··· Records for this exercise ···
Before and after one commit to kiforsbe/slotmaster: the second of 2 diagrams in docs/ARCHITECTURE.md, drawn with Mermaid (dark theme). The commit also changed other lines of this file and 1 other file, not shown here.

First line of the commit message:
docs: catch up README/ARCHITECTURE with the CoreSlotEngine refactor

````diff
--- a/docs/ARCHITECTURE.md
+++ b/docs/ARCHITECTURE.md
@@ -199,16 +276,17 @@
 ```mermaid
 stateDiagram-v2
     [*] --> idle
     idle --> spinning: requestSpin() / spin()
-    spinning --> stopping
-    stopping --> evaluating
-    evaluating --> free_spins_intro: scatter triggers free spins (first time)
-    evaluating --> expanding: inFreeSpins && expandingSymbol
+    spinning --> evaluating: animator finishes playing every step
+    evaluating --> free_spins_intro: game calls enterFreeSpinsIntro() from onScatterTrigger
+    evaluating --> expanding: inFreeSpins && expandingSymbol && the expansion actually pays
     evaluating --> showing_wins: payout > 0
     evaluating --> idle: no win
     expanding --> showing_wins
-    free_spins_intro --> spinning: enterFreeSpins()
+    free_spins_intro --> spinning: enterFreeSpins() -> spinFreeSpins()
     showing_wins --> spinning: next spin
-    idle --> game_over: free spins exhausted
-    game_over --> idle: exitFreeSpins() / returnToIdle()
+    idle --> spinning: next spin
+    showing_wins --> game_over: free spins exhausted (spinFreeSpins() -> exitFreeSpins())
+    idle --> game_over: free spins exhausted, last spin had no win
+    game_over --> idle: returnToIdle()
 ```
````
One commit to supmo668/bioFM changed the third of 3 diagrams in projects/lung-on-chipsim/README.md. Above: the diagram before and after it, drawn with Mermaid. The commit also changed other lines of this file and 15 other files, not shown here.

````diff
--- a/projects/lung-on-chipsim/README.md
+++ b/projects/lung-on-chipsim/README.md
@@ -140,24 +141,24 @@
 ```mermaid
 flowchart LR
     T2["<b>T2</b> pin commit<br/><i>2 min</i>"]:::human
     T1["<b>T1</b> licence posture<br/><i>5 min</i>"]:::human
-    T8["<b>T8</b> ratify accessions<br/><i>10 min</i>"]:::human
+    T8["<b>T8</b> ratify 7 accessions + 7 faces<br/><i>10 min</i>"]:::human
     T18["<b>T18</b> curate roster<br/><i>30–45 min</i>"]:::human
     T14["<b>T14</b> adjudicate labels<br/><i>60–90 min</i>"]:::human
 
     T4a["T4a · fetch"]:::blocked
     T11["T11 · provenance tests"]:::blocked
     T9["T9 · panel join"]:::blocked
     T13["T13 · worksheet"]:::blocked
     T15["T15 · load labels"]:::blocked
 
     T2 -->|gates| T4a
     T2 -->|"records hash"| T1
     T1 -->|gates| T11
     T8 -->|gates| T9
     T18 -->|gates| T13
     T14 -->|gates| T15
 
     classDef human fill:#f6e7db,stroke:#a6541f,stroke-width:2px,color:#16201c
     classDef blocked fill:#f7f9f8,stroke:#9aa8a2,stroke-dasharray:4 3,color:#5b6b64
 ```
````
···
Problem details: Please copy each line from the material above in which the string "spinning" appears.

Written solution:
     idle --> spinning: requestSpin() / spin()
-    spinning --> stopping
+    spinning --> evaluating: animator finishes playing every step
-    free_spins_intro --> spinning: enterFreeSpins()
+    free_spins_intro --> spinning: enterFreeSpins() -> spinFreeSpins()
     showing_wins --> spinning: next spin
+    idle --> spinning: next spin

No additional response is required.